Offline handwriting recognition---the transcription of images of handwritten text---is an interesting task, in that it combines computer vision with sequence learning. In most systems the two elements are handled separately, with sophisticated preprocessing techniques used to extract the image features and sequential models such as HMMs used to provide the transcriptions. By combining two recent innovations in neural networks---multidimensional recurrent neural networks and connectionist temporal classification---this paper introduces a globally trained offline handwriting recogniser that takes raw pixel data as input. Unlike competing systems, it does not require any alphabet specific preprocessing, and can therefore be used unchanged for any language. Evidence of its generality and power is provided by data from a recent international Arabic recognition competition, where it outperformed all entries (91.4% accuracy compared to 87.2% for the competition winner) despite the fact that neither author understands a word of Arabic.
He, Pan (Chinese Academy of Sciences) | Huang, Weilin (Chinese Academy of Sciences) | Qiao, Yu (Chinese Academy of Sciences) | Loy, Chen Change (The Chinese University of Hong Kong) | Tang, Xiaoou (The Chinese University of Hong Kong)
We develop a Deep-Text Recurrent Network (DTRN)that regards scene text reading as a sequence labelling problem. We leverage recent advances of deep convolutional neural networks to generate an ordered highlevel sequence from a whole word image, avoiding the difficult character segmentation problem.

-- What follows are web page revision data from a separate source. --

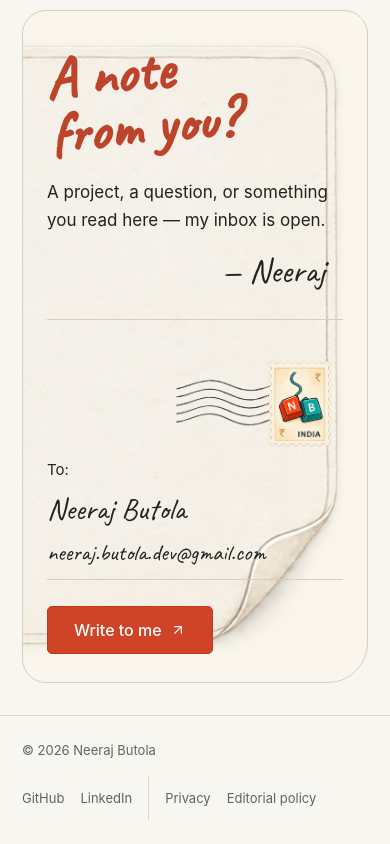
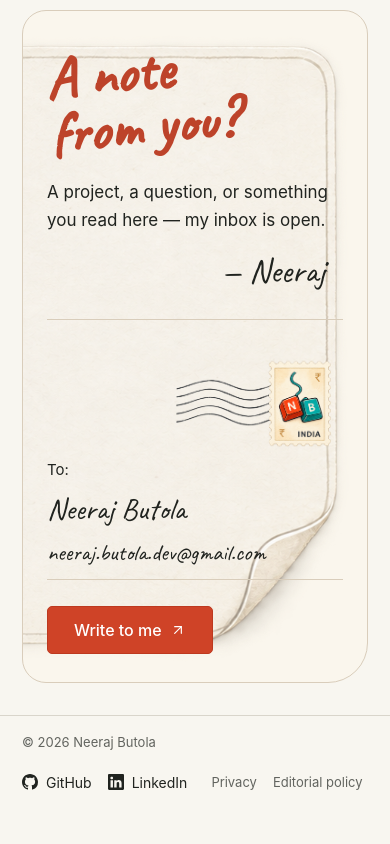
Before and after one commit to Frostdev7506/new-portfolio, a Next.js app: page / in a window 390 px wide. Shown: the part 4538-5382 px from the top of the page. After the commit the page ends 5358 px from the top, so only its background shows below. Built offline with nearby package versions, Linux system fonts and the light colour scheme; no server answers.

Commit message:
BOLT-52 Refine footer layout and clean navigation markup

```diff
--- a/src/components/layout/footer.tsx
+++ b/src/components/layout/footer.tsx
@@ -1,4 +1,5 @@
 import Link from "next/link";
+import { GithubIcon, LinkedinIcon } from "@/components/shared/brand-icons";
 import { siteConfig } from "@/data/site";
 
 export function Footer() {
@@ -7,12 +8,14 @@ export function Footer() {
       <p>
         © {new Date().getFullYear()} {siteConfig.name}
       </p>
-      <nav aria-label="Footer">
+      <nav className="footer-links" aria-label="Footer">
+        <div className="footer-social">
           <a
             href={siteConfig.social.github}
             target="_blank"
             rel="noopener noreferrer"
           >
+            <GithubIcon size={16} />
             GitHub
           </a>
           <a
@@ -20,10 +23,14 @@ export function Footer() {
             target="_blank"
             rel="noopener noreferrer"
           >
+            <LinkedinIcon size={16} />
             LinkedIn
           </a>
+        </div>
+        <div className="footer-legal">
           <Link href="/privacy">Privacy</Link>
           <Link href="/editorial-policy">Editorial policy</Link>
+        </div>
       </nav>
     </footer>
   );
--- a/src/styles/layout.css
+++ b/src/styles/layout.css
@@ -218,27 +218,41 @@
 .site-footer {
   display: flex;
   flex-wrap: wrap;
+  align-items: center;
   justify-content: space-between;
-  gap: 16px;
+  gap: 8px 24px;
   border-top: 1px solid var(--border);
   margin-top: 32px;
-  padding: 24px 0 32px;
+  padding: 16px 0;
   color: var(--text-muted);
-  font-size: 0.8125rem;
+  font-size: var(--text-caption);
 }
-.site-footer nav {
+.footer-links {
   display: flex;
   flex-wrap: wrap;
-  gap: 24px;
+  align-items: center;
+  gap: 8px 32px;
 }
-.site-footer nav a {
+.footer-social,
+.footer-legal {
+  display: flex;
+  align-items: center;
+  gap: 16px;
+}
+.footer-links a {
   display: inline-flex;
   align-items: center;
   min-height: 44px;
+  gap: 8px;
+  border-radius: 4px;
+  white-space: nowrap;
 }
-.site-footer nav a:nth-child(3) {
-  border-left: 1px solid var(--border);
-  padding-left: 24px;
+.footer-social {
+  color: var(--text);
+  font-size: var(--text-small);
+}
+.footer-social svg {
+  flex-shrink: 0;
 }
 
 /* Join structural dividers to the page edges while keeping content inset. */
--- a/src/styles/responsive.css
+++ b/src/styles/responsive.css
@@ -171,15 +171,12 @@
     margin-left: auto;
   }
   .site-footer {
-    padding-bottom: 24px;
-    font-size: var(--text-caption);
-    gap: 16px;
+    align-items: flex-start;
+    flex-direction: column;
+    gap: 8px;
   }
-  .site-footer nav {
-    gap: 16px;
-  }
-  .site-footer nav a:nth-child(3) {
-    padding-left: 16px;
+  .footer-links {
+    column-gap: 24px;
   }
   .eyebrow {
     font-size: var(--text-caption);
```
Also changed, not shown: src/components/layout/page-header.tsx (+29 -6 lines), 2 other files (tests, documents, lock files or other folders). Lines whose indentation alone changed are shown as unchanged.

Then a deep recurrent model, building on long short-term memory (LSTM), is developed to robustly recognize the generated CNN sequences, departing from most existing approaches recognising each character independently. Our model has a number of appealing properties in comparison to existing scene text recognition methods: (i) It can recognise highly ambiguous words by leveraging meaningful context information, allowing it to work reliably without either pre- or post-processing; (ii) the deep CNN feature is robust to various image distortions; (iii) it retains the explicit order information in word image, which is essential to discriminate word strings; (iv) the model does not depend on pre-defined dictionary, and it can process unknown words and arbitrary strings. It achieves impressive results on several benchmarks, advancing the-state-of-the-art substantially.

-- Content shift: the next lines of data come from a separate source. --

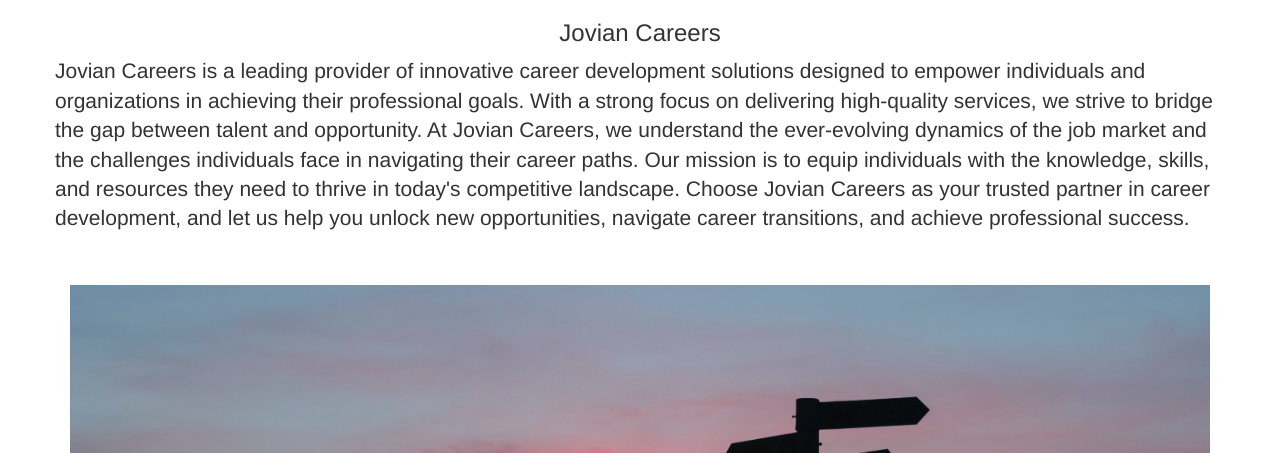
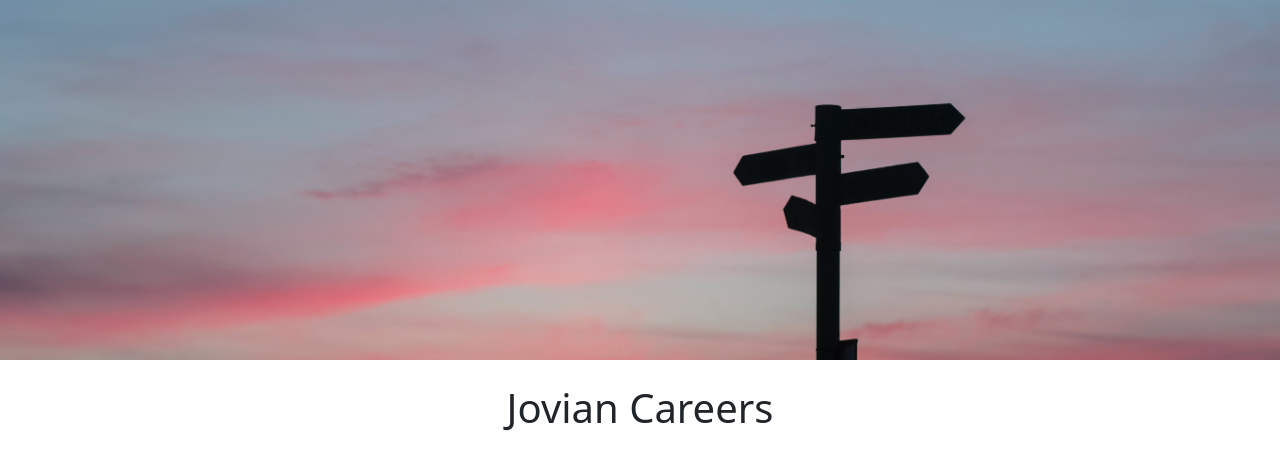
Before and after one commit to anandvarrier/Flask, a Flask app: page / in a window 1280 px wide. Shown: the top 453 px of the page. Run offline with Flask 3, Linux system fonts and the light colour scheme.

Commit message:
#5 Modification

```diff
--- a/Jovian-career-website/templates/home.html
+++ b/Jovian-career-website/templates/home.html
@@ -1,12 +1,10 @@
 <!DOCTYPE html>
 <html>
   <head>
-    <title>{{company_name}} Careers</title>
+    <title>Jovian Careers</title>
     <meta charset="utf-8">
-    <meta name="viewport" content="width=device-width, initial-scale=1, maximum-scale=1, user-scalable=no">
-    <!-- Bootstrap -->
-    <link rel="stylesheet" href="https://cdn.jsdelivr.net/npm/bootstrap@3.4.1/dist/css/bootstrap.min.css" integrity="sha384-HSMxcRTRxnN+Bdg0JdbxYKrThecOKuH5zCYotlSAcp1+c8xmyTe9GYg1l9a69psu" crossorigin="anonymous">
-
+    <meta name="viewport" content="width=device-width, initial-scale=1">
+    <link href="https://cdn.jsdelivr.net/npm/bootstrap@5.2.0-beta1/dist/css/bootstrap.min.css" rel="stylesheet" integrity="sha384-0evHe/X+R7YkIZDRvuzKMRqM+OrBnVFBL6DOitfPri4tjfHxaWutUpFmBp4vmVor" crossorigin="anonymous">
     <style>
       #banner {
         height: 360px;
@@ -17,28 +15,31 @@
     </style>
   </head>
   <body>
+    <img class="img-fluid" id="banner" src="https://flask--anandvarrier.repl.co/static/careerimg.jpg">
     <div class="container">
-      <h3 class="text-center mt-2 mb-4">{{company_name}} Careers</h3>
+      <h1 class="text-center mt-2 mb-4">
+        {{company_name}} Careers
+      </h1>
       <div class="row" style="margin-bottom:32px">
-        <p class="lead">Jovian Careers is a leading provider of innovative career development solutions designed to empower individuals and organizations in achieving their professional goals. With a strong focus on delivering high-quality services, we strive to bridge the gap between talent and opportunity.
-
-At Jovian Careers, we understand the ever-evolving dynamics of the job market and the challenges individuals face in navigating their career paths. Our mission is to equip individuals with the knowledge, skills, and resources they need to thrive in today's competitive landscape.
-
-Choose Jovian Careers as your trusted partner in career development, and let us help you unlock new opportunities, navigate career transitions, and achieve professional success.</p>
-
+        <div class="col-md-6">
+      <p class="lead">
+        At Jovian, we’re on a mission to build the most highly reputed technical university in the world, and we’re building it completely online. Our flagship data science program helps working professionals with a background in programming or analytics make a career transition to data science. We also offer several free beginner-friendly courses and have a fast-growing community of 200,000+ users.
+      </p>
+        </div>
+        <div class="d-none d-md-block col-md-6">
+        <img src="/static/people.jpeg" style="height:320px;border-radius:4px;">
+        </div>
       </div>
-    <img class="img-fluid" id="banner" src="https://flask--anandvarrier.repl.co/static/careerimg.jpg">
-
-    <h3 class="text-center mt-2">Open Positions</h3>
-        <div>
-          {% for job in jobs %}
-            {% include 'jobitem.html' %}
-          {% endfor %}
-        </div>
-      <p class="lead">To Do - Show the Jobs here</p>
+      <h2 class="text-center mt-2 mb-4">Open Positions</h2>
+      <div>
+        {% for job in jobs %}
+          {% include 'jobitem.html' %}
+        {% endfor %}
+      </div>
       <div class="text-center">
-        <button class="btn btn-primary btn-lg">Contact Us</button>
+      <a class="btn btn-primary btn-lg" href="mailto:hello@jovian.ai?subject=Question%20about%20Job%20Opernings&body=My%20name%3A%20%3Cyour%20name%20here%3E%0D%0A%0D%0AMy%20questions%3A%20%3Center%20question%20here%3E%0D%0A">Contact Us</a>
       </div>
     </div>
+
   </body>
 </html>
```
Also changed, not shown: Jovian-career-website/templates/jobitem.html (line endings or trailing spaces).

Offline handwriting recognition systems require cropped text line images for both training and recognition. On the one hand, the annotation of position and transcript at line level is costly to obtain. On the other hand, automatic line segmentation algorithms are prone to errors, compromising the subsequent recognition. In this paper, we propose a modification of the popular and efficient Multi-Dimensional Long Short-Term Memory Recurrent Neural Networks (MDLSTM-RNNs) to enable end-to-end processing of handwritten paragraphs. More particularly, we replace the collapse layer transforming the two-dimensional representation into a sequence of predictions by a recurrent version which can select one line at a time. In the proposed model, a neural network performs a kind of implicit line segmentation by computing attention weights on the image representation. The experiments on paragraphs of Rimes and IAM databases yield results that are competitive with those of networks trained at line level, and constitute a significant step towards end-to-end transcription of full documents.

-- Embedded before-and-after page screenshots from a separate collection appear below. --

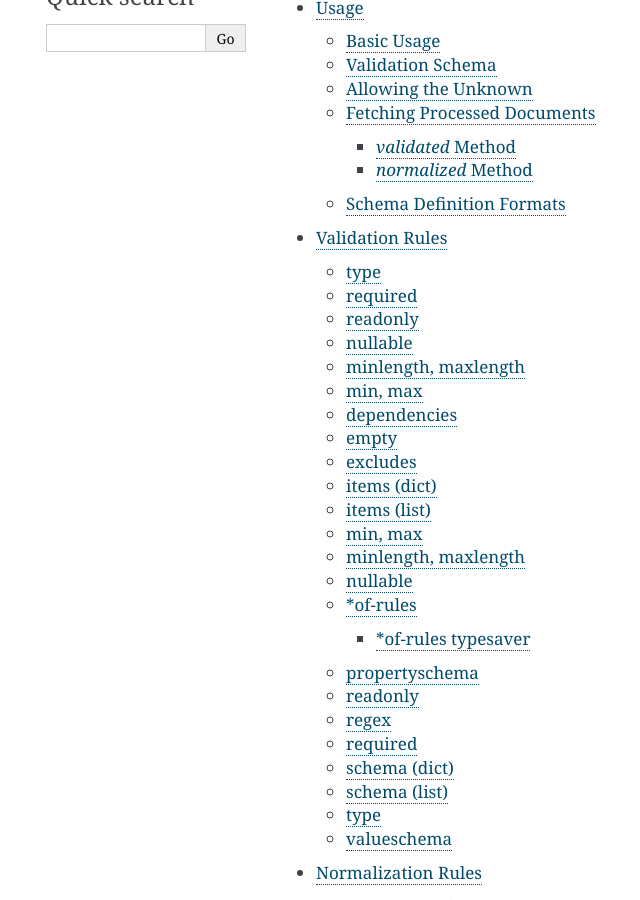
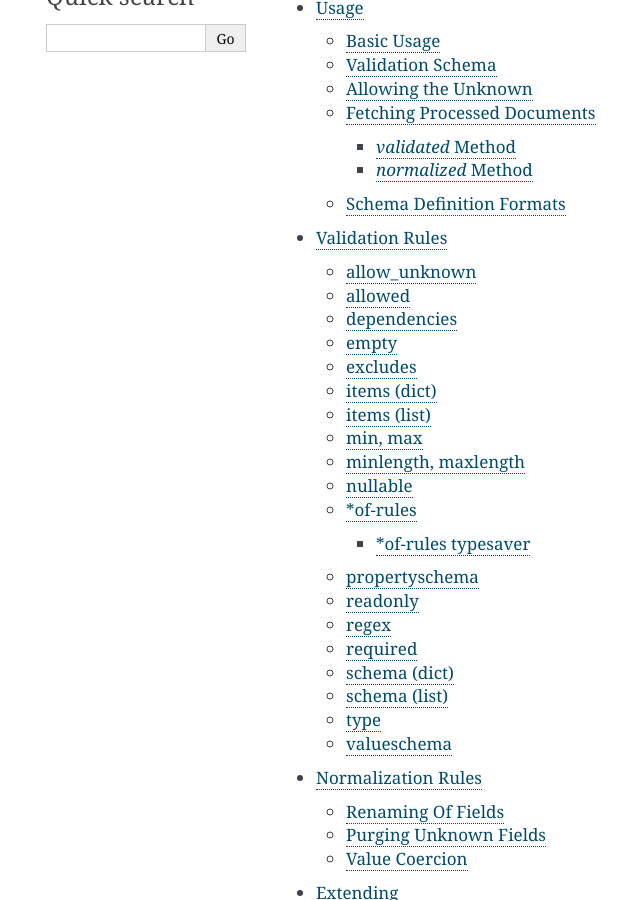
Before and after one commit to pyeve/cerberus, a Sphinx documentation site: the page built from docs/index.rst, in a window 1280 px wide and 900 px high, scrolled down 852 px. Shown: the whole window, without its empty margins (134-774 px from the left). Built offline with Sphinx 7.4.7, drawn with Linux system fonts in a browser that asks for light colours; some of the changed lines change nothing that is shown.

Commit message:
Adds allow_unknown to rules-doc

```diff
--- a/docs/usage.rst
+++ b/docs/usage.rst
@@ -87,6 +87,8 @@
 See :doc:`validation-rules` and :doc:`normalization-rules` for an extensive
 documentation of all supported rules.
 
+
+.. _allowing-the-unknown:
 
 Allowing the Unknown
 --------------------
--- a/docs/validation-rules.rst
+++ b/docs/validation-rules.rst
@@ -1,180 +1,14 @@
 Validation Rules
 ================
 
-<<<<<<< HEAD
-.. _type:
+allow_unknown
+-------------
+This can be used in conjunction with the  `schema <schema_dict-rule>`_ rule
+when validating a mapping in order to set the
+:attr:`~cerberus.Validator.allow_unknown` property of the validator for the
+subdocument.
+For a full alaboration refer to :ref:`this paragraph <allowing-the-unknown>`.
 
-type
-----
-Data type allowed for the key value. Can be one of the following names:
-
-.. list-table::
-   :header-rows: 1
-
-   * - Type Name
-     - Python 2 Type
-     - Python 3 Type
-   * - ``boolean``
-     - :class:`py2:bool`
-     - :class:`py3:bool`
-   * - ``datetime``
-     - :class:`py2:datetime.datetime`
-     - :class:`py3:datetime.datetime`
-   * - ``dict``
-     - :class:`py2:collections.Mapping`
-     - :class:`py3:collections.abc.Mapping`
-   * - ``float``
-     - :class:`py2:float`
-     - :class:`py3:float`
-   * - ``integer``
-     - :class:`py2:int`, :class:`py2:long`
-     - :class:`py3:int`
-   * - ``list``
-     - :class:`py2:collections.Sequence`, excl. ``string``
-     - :class:`py3:collections.abc.Sequence`, excl. ``string``
-   * - ``number``
-     - :class:`py2:float`, :class:`py2:int`, :class:`py2:long`
-     - :class:`py3:float`, :class:`py3:int`
-   * - ``set``
-     - :class:`py2:set`
-     - :class:`py3:set`
-   * - ``string``
-     - :func:`py2:basestring`
-     - :class:`py3:str`
-
-You can extend this list and support :ref:`custom types <new-types>`.
-
-A list of types can be used to allow different values:
-
-.. doctest::
-
-    >>> v.schema = {'quotes': {'type': ['string', 'list']}}
-    >>> v.validate({'quotes': 'Hello world!'})
-    True
-    >>> v.validate({'quotes': ['Do not disturb my circles!', 'Heureka!']})
-    True
-
-.. doctest::
-
-    >>> v.schema = {'quotes': {'type': ['string', 'list'], 'schema': {'type': 'string'}}}
-    >>> v.validate({'quotes': 'Hello world!'})
-    True
-    >>> v.validate({'quotes': [1, 'Heureka!']})
-    False
-    >>> v.errors
-    {'quotes': {0: 'must be of string type'}}
-
-
-.. note::
-
-    Please note that type validation is performed before most others which
-    exist for the same field (only `nullable`_ and `readonly`_ are considered
-    beforehand). In the occurrence of a type failure subsequent validation
-    rules on the field will be skipped and validation will continue on other
-    fields. This allows to safely assume that field type is correct when other
-    (standard or custom) rules are invoked.
-
-.. versionchanged:: 0.9
-   If a list of types is given, the key value must match *any* of them.
-
-.. versionchanged:: 0.7.1
-   ``dict`` and ``list`` typechecking are now performed with the more generic
-   ``Mapping`` and ``Sequence`` types from the builtin ``collections`` module.
-   This means that instances of custom types designed to the same interface as
-   the builtin ``dict`` and ``list`` types can be validated with Cerberus. We
-   exclude strings when type checking for ``list``/``Sequence`` because it
-   in the validation situation it is almost certain the string was not the
-   intended data type for a sequence.
-
-.. versionchanged:: 0.7
-   Added the ``set`` data type.
-
-.. versionchanged:: 0.6
-   Added the ``number`` data type.
-
-.. versionchanged:: 0.4.0
-   Type validation is always executed first, and blocks other field validation
-   rules on failure.
-
-.. versionchanged:: 0.3.0
-   Added the ``float`` data type.
-
-.. _required:
-
-required
---------
-If ``True`` the key/value pair is mandatory. Validation will fail when it is
-missing, unless :meth:`~cerberus.Validator.validate` is called with
-``update=True``:
-
-.. doctest::
-
-    >>> v.schema = {'name': {'required': True, 'type': 'string'}, 'age': {'type': 'integer'}}
-    >>> document = {'age': 10}
-    >>> v.validate(document)
-    False
-    >>> v.errors
-    {'name': 'required field'}
-
-    >>> v.validate(document, update=True)
-    True
-
-.. note::
-
-   String fields with empty values will still be validated, even when
-   ``required`` is set to ``True``. If you don't want to accept empty values,
-   see the empty_ rule. Also, if dependencies_ are declared for the field, its
-   ``required`` rule will only be validated if all dependencies are
-   included with the document.
-
-.. versionchanged:: 0.8
-   Check field dependencies.
-
-readonly
---------
-If ``True`` the value is readonly. Validation will fail if this field is present
-in the target dictionary.
-
-nullable
---------
-If ``True`` the field value can be set to ``None``. It is essentially the
-functionality of the :attr:`~cerberus.Validator.ignore_none_values` property
-of a :class:`~cerberus.Validator` instance, but allowing for more fine grained
-control down to the field level.
-
-.. doctest::
-
-    >>> v.schema = {'a_nullable_integer': {'nullable': True, 'type': 'integer'}, 'an_integer': {'type': 'integer'}}
-
-    >>> v.validate({'a_nullable_integer': 3})
-    True
-    >>> v.validate({'a_nullable_integer': None})
-    True
-
-    >>> v.validate({'an_integer': 3})
-    True
-    >>> v.validate({'an_integer': None})
-    False
-    >>> v.errors
-    {'an_integer': 'null value not allowed'}
-
-.. versionchanged:: 0.7 ``nullable`` is valid on fields lacking type definition.
-.. versionadded:: 0.3.0
-
-minlength, maxlength
---------------------
-Minimum and maximum length allowed for ``string`` and ``list`` types.
-
-min, max
---------
-Minimum and maximum value allowed for ``integer``, ``float`` and ``number``
-types.
-
-.. versionchanged:: 0.7
-   Added support for ``float`` and ``number`` types.
-
-=======
->>>>>>> 9405b5b... alphabetical sorting of rules in docs
 allowed
 -------
 Allowed values for ``string``, ``list`` and ``int`` types. Validation will fail
@@ -710,7 +544,6 @@
     >>> v.errors
     {'quotes': {0: 'must be of string type'}}
 
-
 .. note::
 
     Please note that type validation is performed before most others which
```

We present skweak, a versatile, Python-based software toolkit enabling NLP developers to apply weak supervision to a wide range of NLP tasks. Weak supervision is an emerging machine learning paradigm based on a simple idea: instead of labelling data points by hand, we use labelling functions derived from domain knowledge to automatically obtain annotations for a given dataset. The resulting labels are then aggregated with a generative model that estimates the accuracy (and possible confusions) of each labelling function. The skweak toolkit makes it easy to implement a large spectrum of labelling functions (such as heuristics, gazetteers, neural models or linguistic constraints) on text data, apply them on a corpus, and aggregate their results in a fully unsupervised fashion. skweak is especially designed to facilitate the use of weak supervision for NLP tasks such as text classification and sequence labelling. We illustrate the use of skweak for NER and sentiment analysis. skweak is released under an open-source license and is available at: https://github.com/NorskRegnesentral/skweak